++++ Source records

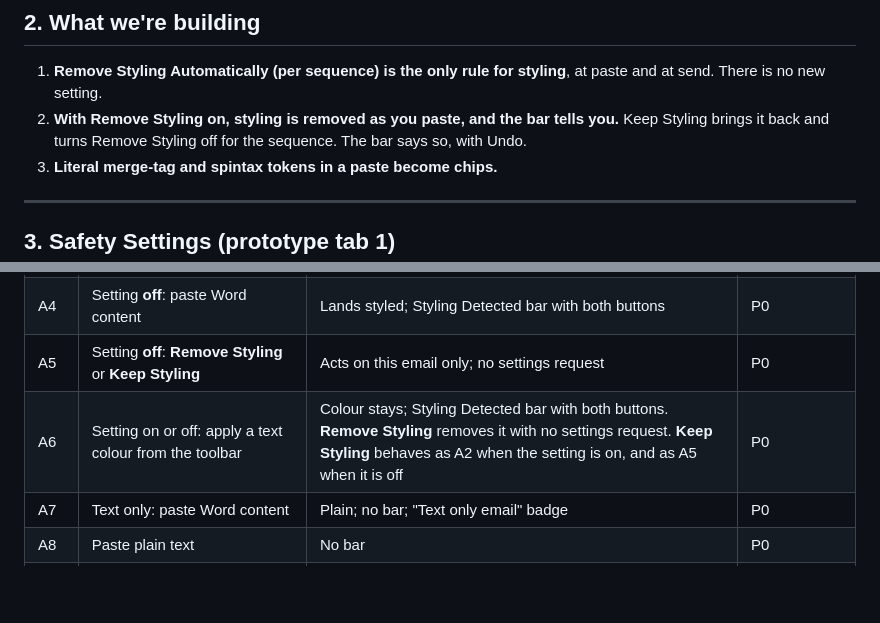
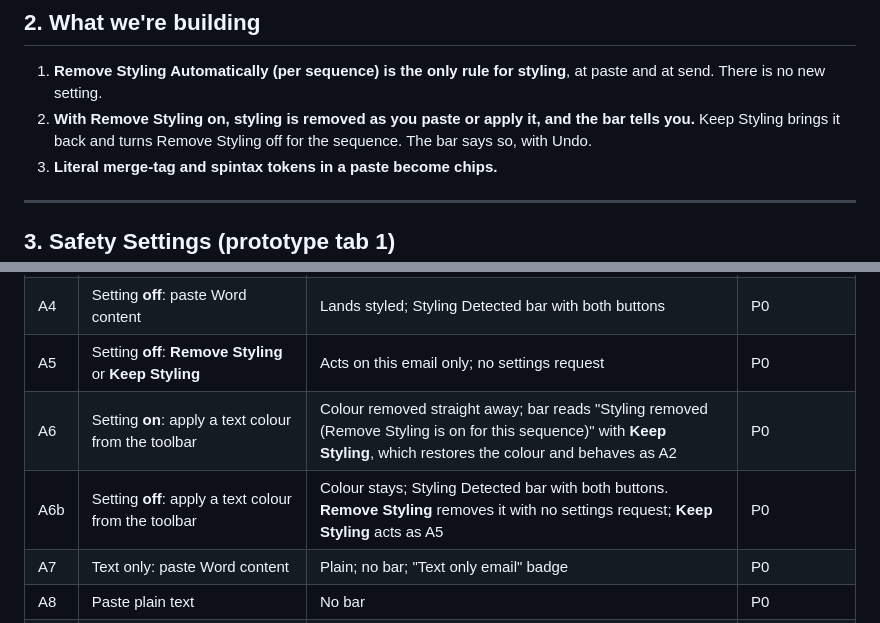
Before and after one commit to product-team-sh/prd-pasting-styled-content, a Markdown page: PRD.md, 2 parts joined by grey strips. Rendered like a GitHub page; blank space fills up the shorter version.

```diff
--- a/PRD.md
+++ b/PRD.md
@@ -21,7 +21,7 @@ These prototype elements are review aids, not product UI:
 ## 2. What we're building
 
 1. **Remove Styling Automatically (per sequence) is the only rule for styling**, at paste and at send. There is no new setting.
-2. **With Remove Styling on, styling is removed as you paste, and the bar tells you.** Keep Styling brings it back and turns Remove Styling off for the sequence. The bar says so, with Undo.
+2. **With Remove Styling on, styling is removed as you paste or apply it, and the bar tells you.** Keep Styling brings it back and turns Remove Styling off for the sequence. The bar says so, with Undo.
 3. **Literal merge-tag and spintax tokens in a paste become chips.**
 
 ---
@@ -116,7 +116,8 @@ In this section, **"the setting"** means the sequence's Remove Styling Automatic
 | A3 | A2, then **Undo** | Styling removed again; `text-only-email` back to `1`; badge returns | P0 |
 | A4 | Setting **off**: paste Word content | Lands styled; Styling Detected bar with both buttons | P0 |
 | A5 | Setting **off**: **Remove Styling** or **Keep Styling** | Acts on this email only; no settings request | P0 |
-| A6 | Setting on or off: apply a text colour from the toolbar | Colour stays; Styling Detected bar with both buttons. **Remove Styling** removes it with no settings request. **Keep Styling** behaves as A2 when the setting is on, and as A5 when it is off | P0 |
+| A6 | Setting **on**: apply a text colour from the toolbar | Colour removed straight away; bar reads "Styling removed (Remove Styling is on for this sequence)" with **Keep Styling**, which restores the colour and behaves as A2 | P0 |
+| A6b | Setting **off**: apply a text colour from the toolbar | Colour stays; Styling Detected bar with both buttons. **Remove Styling** removes it with no settings request; **Keep Styling** acts as A5 | P0 |
 | A7 | Text only: paste Word content | Plain; no bar; "Text only email" badge | P0 |
 | A8 | Paste plain text | No bar | P0 |
 | A9 | Copy and paste within Saleshandy | Chips stay chips; any styling follows A1 or A4 | P0 |
```
Also changed, not shown: other parts of PRD.md (+7 -7 lines), screens/05-on-toolbar-detected.png (deleted), screens/05-on-toolbar-removed.png (added), 2 other files.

++++++++

- **Exercise requirements**
Your copy must match the records above word for word and contain no pictures.

- **Result below**
Before and after one commit to product-team-sh/prd-pasting-styled-content, a Markdown page: PRD.md, 2 parts joined by grey strips. Rendered like a GitHub page; blank space fills up the shorter version.

```diff
--- a/PRD.md
+++ b/PRD.md
@@ -21,7 +21,7 @@ These prototype elements are review aids, not product UI:
 ## 2. What we're building
 
 1. **Remove Styling Automatically (per sequence) is the only rule for styling**, at paste and at send. There is no new setting.
-2. **With Remove Styling on, styling is removed as you paste, and the bar tells you.** Keep Styling brings it back and turns Remove Styling off for the sequence. The bar says so, with Undo.
+2. **With Remove Styling on, styling is removed as you paste or apply it, and the bar tells you.** Keep Styling brings it back and turns Remove Styling off for the sequence. The bar says so, with Undo.
 3. **Literal merge-tag and spintax tokens in a paste become chips.**
 
 ---
@@ -116,7 +116,8 @@ In this section, **"the setting"** means the sequence's Remove Styling Automatic
 | A3 | A2, then **Undo** | Styling removed again; `text-only-email` back to `1`; badge returns | P0 |
 | A4 | Setting **off**: paste Word content | Lands styled; Styling Detected bar with both buttons | P0 |
 | A5 | Setting **off**: **Remove Styling** or **Keep Styling** | Acts on this email only; no settings request | P0 |
-| A6 | Setting on or off: apply a text colour from the toolbar | Colour stays; Styling Detected bar with both buttons. **Remove Styling** removes it with no settings request. **Keep Styling** behaves as A2 when the setting is on, and as A5 when it is off | P0 |
+| A6 | Setting **on**: apply a text colour from the toolbar | Colour removed straight away; bar reads "Styling removed (Remove Styling is on for this sequence)" with **Keep Styling**, which restores the colour and behaves as A2 | P0 |
+| A6b | Setting **off**: apply a text colour from the toolbar | Colour stays; Styling Detected bar with both buttons. **Remove Styling** removes it with no settings request; **Keep Styling** acts as A5 | P0 |
 | A7 | Text only: paste Word content | Plain; no bar; "Text only email" badge | P0 |
 | A8 | Paste plain text | No bar | P0 |
 | A9 | Copy and paste within Saleshandy | Chips stay chips; any styling follows A1 or A4 | P0 |
```
Also changed, not shown: other parts of PRD.md (+7 -7 lines), screens/05-on-toolbar-detected.png (deleted), screens/05-on-toolbar-removed.png (added), 2 other files.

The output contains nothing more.